And, I had back surgery in 2013 because of a prolapsed disc, so it meant a no more BMX training, no more heavy weights. Based on these circumstances, I made the switch to Enduro racing.
Give us some of your major highlights in BMX?
I really do not know how many titles I have exactly. I had some good podium results at NBL, ABA and UCI SX. I’m glad I was at some important events for BMX, like the first Olympic games in Beijing, the first UCI Supercross downhill race and the X-Games downhill BMX.
You have also won a lot of major titles in 4x MTB rivaling and battling with Brian Lopes for many years. What were some of your major highlights in MTB?
I have 3x UCI World Championship Titles, 3x European Titles and a few UCI World Cup overall wins. Battling with Brian, Eric Carter & Wade Boots, was always so much fun.
Leading into the first Olympics for BMX, you were one of the names winning major races in both Europe and the US and looked like SX was suited for your style. Did you feel maybe you hit your peak a few years too soon heading into Beijing?

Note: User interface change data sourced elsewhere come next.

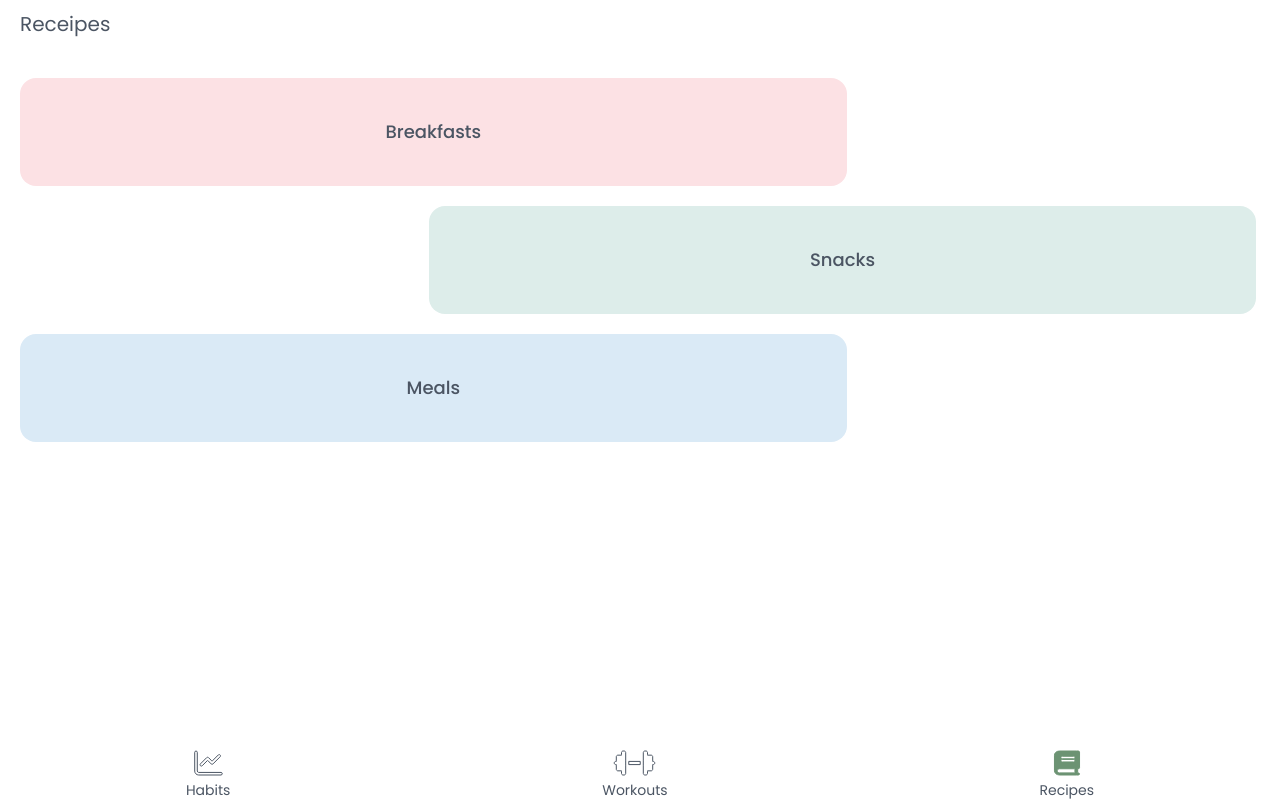
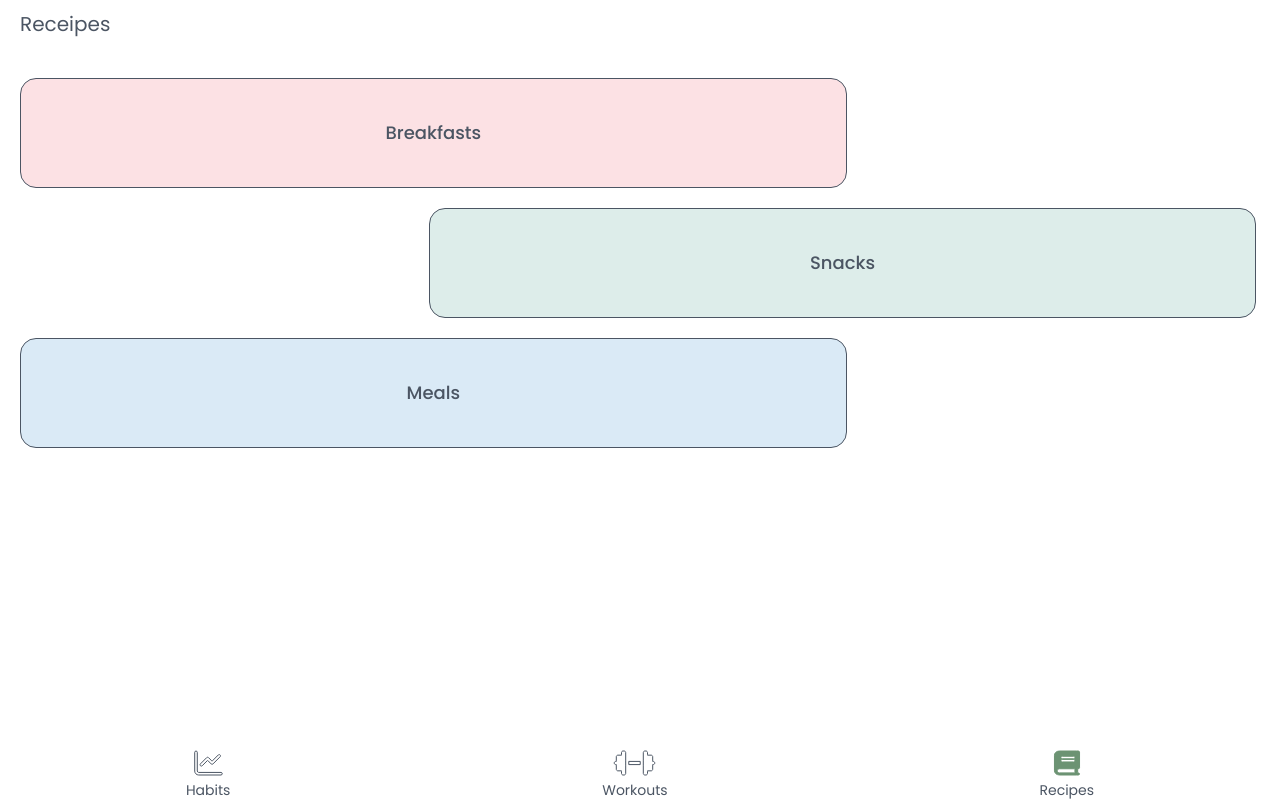
Before and after one commit to Amir-R1384/75-hard, a React (Vite) app: page /app/recipes in a window 1280 px wide. Built offline with nearby package versions, Linux system fonts and the light colour scheme; no server answers.

Commit message:
minor UI change

```diff
--- a/src/pages/RecipeCategory.tsx
+++ b/src/pages/RecipeCategory.tsx
@@ -9,19 +9,19 @@ export default function Recipes() {
 					<Link
 						to="/app/recipe"
 						state={{ category: 'breakfast' }}
-						className="py-10 bg-[#fce1e4] w-2/3 rounded-2xl active:brightness-90 font-medium grid place-content-center text-lg">
+						className="py-10 bg-[#fce1e4] w-2/3 rounded-2xl active:brightness-90 font-medium border border-dark grid place-content-center text-lg">
 						Breakfasts
 					</Link>
 					<Link
 						state={{ category: 'snack' }}
 						to="/app/recipe"
-						className="py-10 bg-[#ddedea] w-2/3 ml-[33%] rounded-2xl active:brightness-90 font-medium grid place-content-center text-lg">
+						className="py-10 bg-[#ddedea] w-2/3 ml-[33%] rounded-2xl active:brightness-90 font-medium border border-dark grid place-content-center text-lg">
 						Snacks
 					</Link>
 					<Link
 						state={{ category: 'meal' }}
 						to="/app/recipe"
-						className="py-10  bg-[#daeaf6] w-2/3 rounded-2xl active:brightness-90 font-medium grid place-content-center text-lg">
+						className="py-10  bg-[#daeaf6] w-2/3 rounded-2xl active:brightness-90 font-medium border border-dark grid place-content-center text-lg">
 						Meals
 					</Link>
 				</div>
```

I think you’re right, I may have peaked too soon probably in 2006 and 2007 were my best years. What people did not know, was that I had a serious problem with my right wrist. In April, during the qualifying races, the doctor told me I had to go into surgery. I chose an alternative therapy to finish the qualifying races and then the Olympics.
So towards Beijing, my body just didn’t work at 100%. After the Olympics, I went into surgery and had plaster for 3 months.

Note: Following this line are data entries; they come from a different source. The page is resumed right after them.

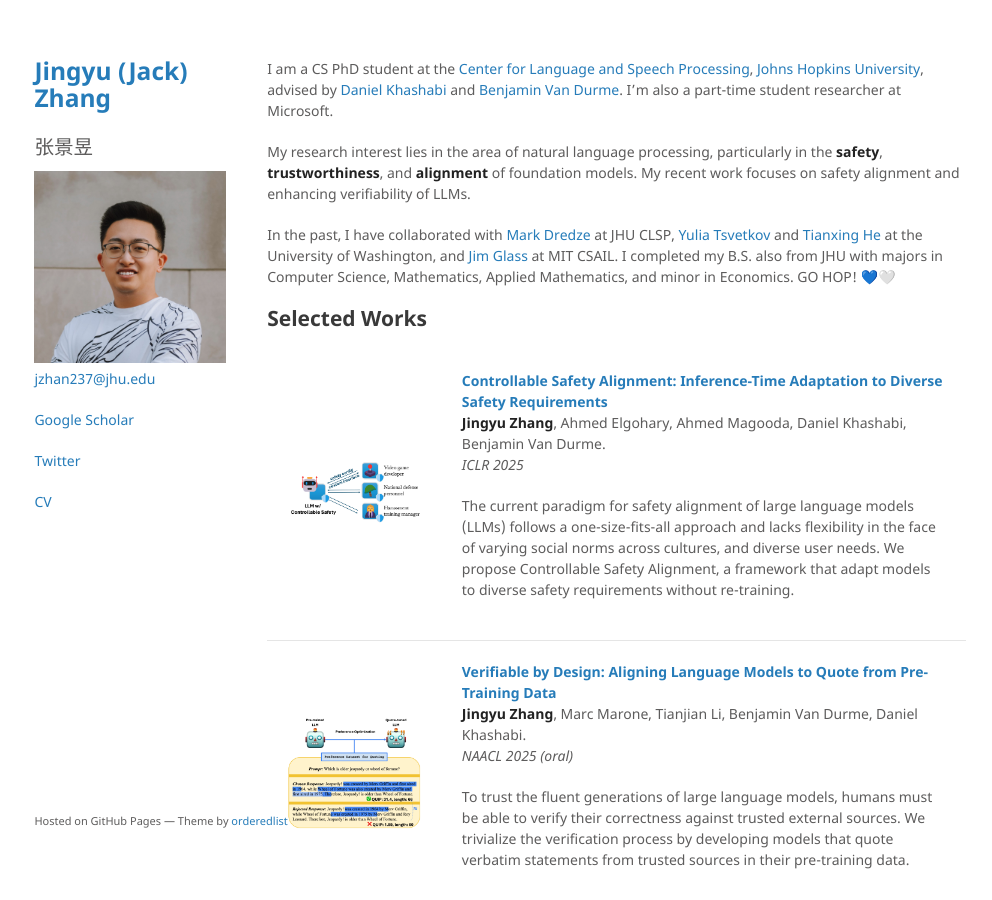
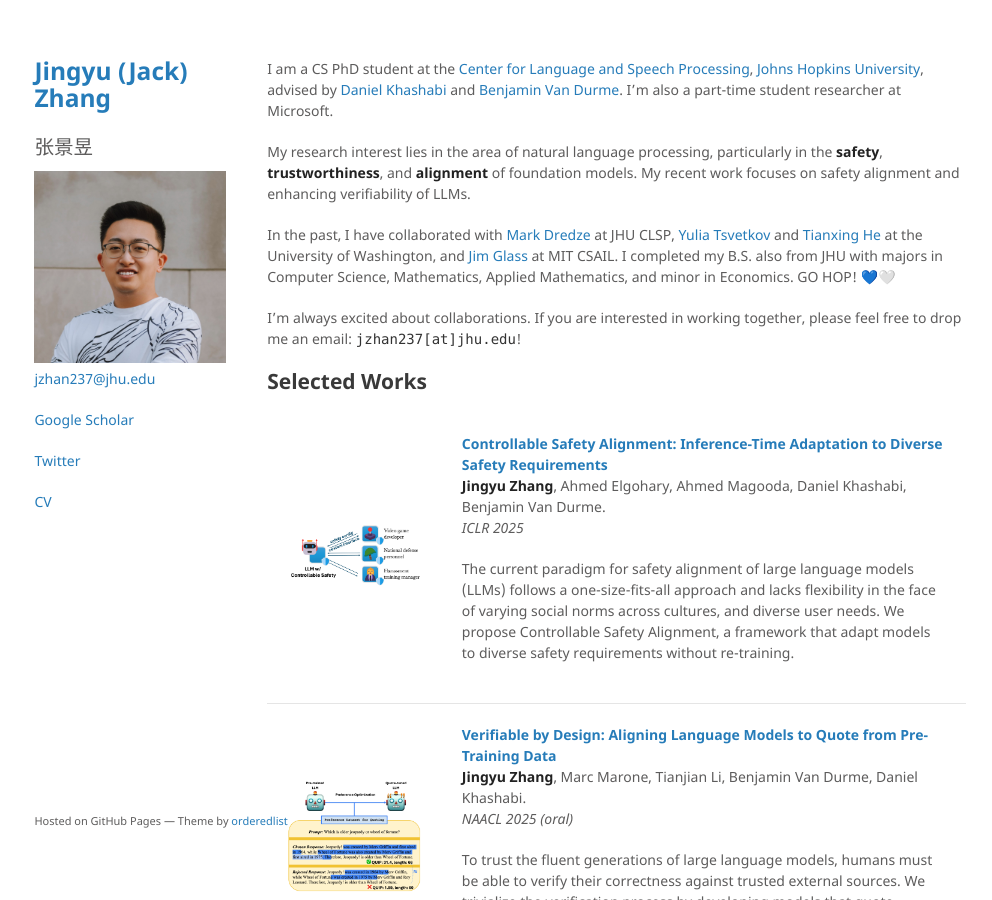
Before and after one commit to jackjyzhang/jackjyzhang.github.io, a Jekyll site: the page built from index.md, in a window 1280 px wide and 900 px high. Shown: the whole window, without its empty margins (140-1132 px from the left). Built offline with Jekyll 4.4.1, drawn with Linux system fonts in a browser that asks for light colours; comment, search, counter and statistics services are not loaded.

Commit message:
update message

```diff
--- a/index.md
+++ b/index.md
@@ -8,7 +8,9 @@ I am a CS PhD student at the [Center for Language and Speech Processing](https:/
 
 My research interest lies in the area of natural language processing, particularly in the **safety**, **trustworthiness**, and **alignment** of foundation models. My recent work focuses on safety alignment and enhancing verifiability of LLMs.
 
-In the past, I have collaborated with [Mark Dredze](https://www.cs.jhu.edu/~mdredze/) at JHU CLSP, [Yulia Tsvetkov](https://homes.cs.washington.edu/~yuliats/) and [Tianxing He](https://people.csail.mit.edu/cloudygoose/) at the University of Washington, and [Jim Glass](http://people.csail.mit.edu/jrg/) at MIT CSAIL. I completed my B.S. also from JHU with majors in Computer Science, Mathematics, Applied Mathematics, and minor in Economics. GO HOP! 💙🤍
+In the past, I have collaborated with [Mark Dredze](https://www.cs.jhu.edu/~mdredze/) at JHU CLSP, [Yulia Tsvetkov](https://homes.cs.washington.edu/~yuliats/) and [Tianxing He](https://cloudygoose.github.io/) at the University of Washington, and [Jim Glass](http://people.csail.mit.edu/jrg/) at MIT CSAIL. I completed my B.S. also from JHU with majors in Computer Science, Mathematics, Applied Mathematics, and minor in Economics. GO HOP! 💙🤍
+
+I'm always excited about collaborations. If you are interested in working together, please feel free to drop me an email: `jzhan237[at]jhu.edu`!
 
 <!-- I can be reached at [jzhan237@jhu.edu](mailto:jzhan237@jhu.edu). -->
 
```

You always juggled BMX and MTB at the same time and both at the highest level that only a few guys could pull off – how did you keep the level so high in 2 sports?
I used to like both disciplines. For many to transition from a BMX bike to 4X was tough because the 4X techniques are so different, but for me it was obviously not a problem. Actually, I took the BMX as a good training for my 4X races. In my heart, I was always a BMXer so maybe that’s why I’ve managed to combine both disciplines.

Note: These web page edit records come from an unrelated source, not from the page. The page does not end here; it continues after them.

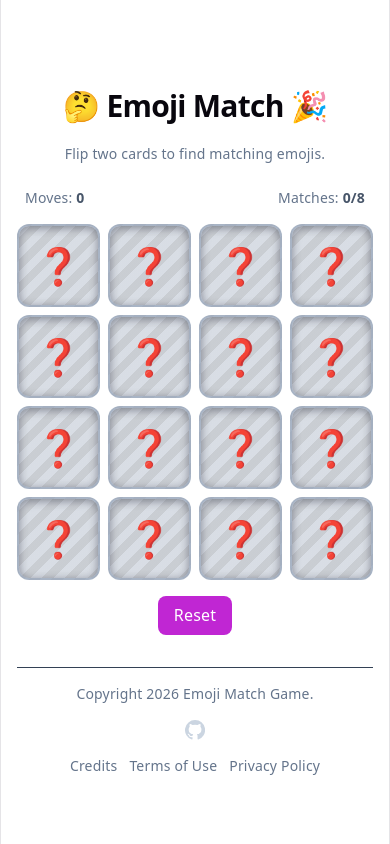
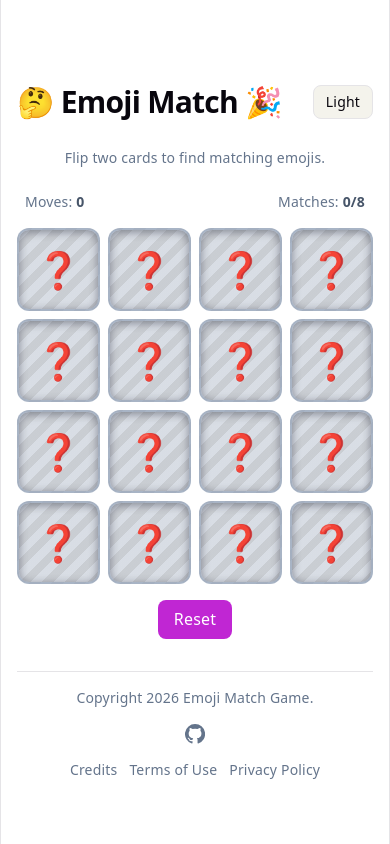
Before and after one commit to allie500/emoji-match-game, a React (Vite) app: page / in a window 390 px wide. Built offline with nearby package versions, Linux system fonts and the light colour scheme.

Commit message:
Implement theme switching

```diff
--- a/src/App.tsx
+++ b/src/App.tsx
@@ -1,18 +1,25 @@
-import { useEffect, useReducer, useRef } from "react";
+import { useEffect, useReducer, useRef, useState } from "react";
 import { playSfx } from "./audio/sfx";
 import Board from "./components/Board";
 import Footer from "./components/Footer";
 import { createGame, gameReducer, MATCH_DELAY_MS, MISMATCH_DELAY_MS } from "./game/game";
 import type { CardId } from "./game/types";
+import { applyTheme, persistTheme, resolveInitialTheme, type Theme } from "./theme";
 
 const NUM_PAIRS = 8;
 const COLS = 4;
 
 function App() {
+  const [theme, setTheme] = useState<Theme>(() => resolveInitialTheme());
   const [state, dispatch] = useReducer(gameReducer, undefined, () =>
     createGame({ numPairs: NUM_PAIRS }),
   );
   const hasPlayedWinSfxRef = useRef(false);
+
+  useEffect(() => {
+    applyTheme(theme);
+    persistTheme(theme);
+  }, [theme]);
 
   useEffect(() => {
     if (!state.lock) return;
@@ -51,11 +58,27 @@ function App() {
     dispatch({ type: "reset", next: createGame({ numPairs: NUM_PAIRS }) });
   };
 
+  const onThemeToggle = () => {
+    setTheme((current) => (current === "dark" ? "light" : "dark"));
+  };
+  const isDarkTheme = theme === "dark";
+
   return (
     <div className="min-h-[100svh] flex flex-col items-center justify-center px-4 py-8">
       <header className="w-full max-w-2xl text-center mb-6">
-        <h1 className="text-3xl sm:text-4xl font-semibold tracking-tight">🤔 Emoji Match 🎉</h1>
-        <p className="mt-2 text-sm sm:text-base text-slate-500">
+        <div className="flex items-center justify-between gap-4">
+          <h1 className="text-3xl sm:text-4xl font-semibold tracking-tight">🤔 Emoji Match 🎉</h1>
+          <button
+            type="button"
+            aria-label="Toggle dark mode"
+            aria-pressed={isDarkTheme}
+            onClick={onThemeToggle}
+            className="rounded-lg border border-[var(--border)] bg-[var(--code-bg)] px-3 py-1.5 text-sm font-medium text-[var(--text-h)] transition-colors hover:bg-[var(--social-bg)] focus-visible:outline focus-visible:outline-2 focus-visible:outline-offset-2 focus-visible:outline-fuchsia-500"
+          >
+            {isDarkTheme ? "Dark" : "Light"}
+          </button>
+        </div>
+        <p className="mt-2 text-sm sm:text-base text-[var(--text-muted)]">
           Flip two cards to find matching emojis.
         </p>
       </header>
--- a/src/components/Board.tsx
+++ b/src/components/Board.tsx
@@ -34,12 +34,12 @@ export default function Board({
   return (
     <div className="w-full max-w-2xl flex flex-col items-center gap-4">
       <div className="w-full flex items-center justify-between px-2">
-        <div className="text-sm sm:text-base text-slate-500">
-          Moves: <span className="text-slate-600 font-semibold">{moves}</span>
+        <div className="text-sm sm:text-base text-[var(--text-muted)]">
+          Moves: <span className="text-[var(--text-muted-strong)] font-semibold">{moves}</span>
         </div>
-        <div className="text-sm sm:text-base text-slate-500">
+        <div className="text-sm sm:text-base text-[var(--text-muted)]">
           Matches:{" "}
-          <span className="text-slate-600 font-semibold">
+          <span className="text-[var(--text-muted-strong)] font-semibold">
             {matches}/{numPairs}
           </span>
         </div>
--- a/src/components/Footer.tsx
+++ b/src/components/Footer.tsx
@@ -26,8 +26,8 @@ export default function Footer() {
 
   return (
     <>
-      <footer className="mt-8 w-full max-w-2xl border-t border-slate-700 pt-4">
-        <div className="grid gap-3 text-center text-sm text-slate-500 sm:grid-cols-[1fr_auto_1fr] sm:items-center">
+      <footer className="mt-8 w-full max-w-2xl border-t border-[var(--border)] pt-4">
+        <div className="grid gap-3 text-center text-sm text-[var(--text-muted)] sm:grid-cols-[1fr_auto_1fr] sm:items-center">
           <p className="sm:text-left">Copyright {year} Emoji Match Game.</p>
           <a
             href={GITHUB_REPO_URL}
@@ -35,7 +35,7 @@ export default function Footer() {
             rel="noreferrer"
             title="This project is open source. View the code on Github."
             aria-label="View source on Github"
-            className="mx-auto rounded-md p-1 text-slate-300 hover:bg-slate-800 hover:text-white"
+            className="mx-auto rounded-md p-1 text-[var(--text-muted)] hover:bg-[var(--social-bg)] hover:text-[var(--text-h)]"
           >
             <svg
               xmlns="http://www.w3.org/2000/svg"
@@ -49,21 +49,21 @@ export default function Footer() {
           <div className="flex items-center justify-center gap-3 sm:justify-end">
             <button
               type="button"
-              className="text-slate-500 hover:text-slate-700"
+              className="text-[var(--text-muted)] hover:text-[var(--text-muted-strong)]"
               onClick={() => setActiveModal("credits")}
             >
               Credits
             </button>
             <button
               type="button"
-              className="text-slate-500 hover:text-slate-700"
+              className="text-[var(--text-muted)] hover:text-[var(--text-muted-strong)]"
               onClick={() => setActiveModal("terms")}
             >
               Terms of Use
             </button>
             <button
               type="button"
-              className="text-slate-500 hover:text-slate-700"
+              className="text-[var(--text-muted)] hover:text-[var(--text-muted-strong)]"
               onClick={() => setActiveModal("privacy")}
             >
               Privacy Policy
--- a/src/main.tsx
+++ b/src/main.tsx
@@ -2,6 +2,9 @@ import { StrictMode } from "react";
 import { createRoot } from "react-dom/client";
 import "./index.css";
 import App from "./App.tsx";
+import { applyTheme, resolveInitialTheme } from "./theme";
+
+applyTheme(resolveInitialTheme());
 
 createRoot(document.getElementById("root")!).render(
   <StrictMode>
```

How’s BMX doing these days in the Czech Republic?
To be honest, I don’t know. We have a lot of kids but there are no good Juniors or Elite men. I do not see the BMX future very well in the short run.
How do you see SX and the Olympics looking in as a fan these days?
I still like it and like to watch but these tracks should be more difficult. They all look the same and appear kind of easy these days. Please bring Tom Ritz and Johan back with their crazy ideas back to the sport!
Who were some of the guys you liked to race and respected in BMX over the years?
I’m really lucky to have been there and be able to catch up with the legends like Leveque, Allier, Holmes, Richardson, Nelson, Stumpy, Becerine, Colombo, de Wilde and Strombergs.
Who are your current, favorite Elite riders you like to watch?
Joris Daudet. His “cornering” is just from another planet!
What’s in the future for Micheal Prokop?
I hope still behind the bars as an ambassador for GHOST bikes.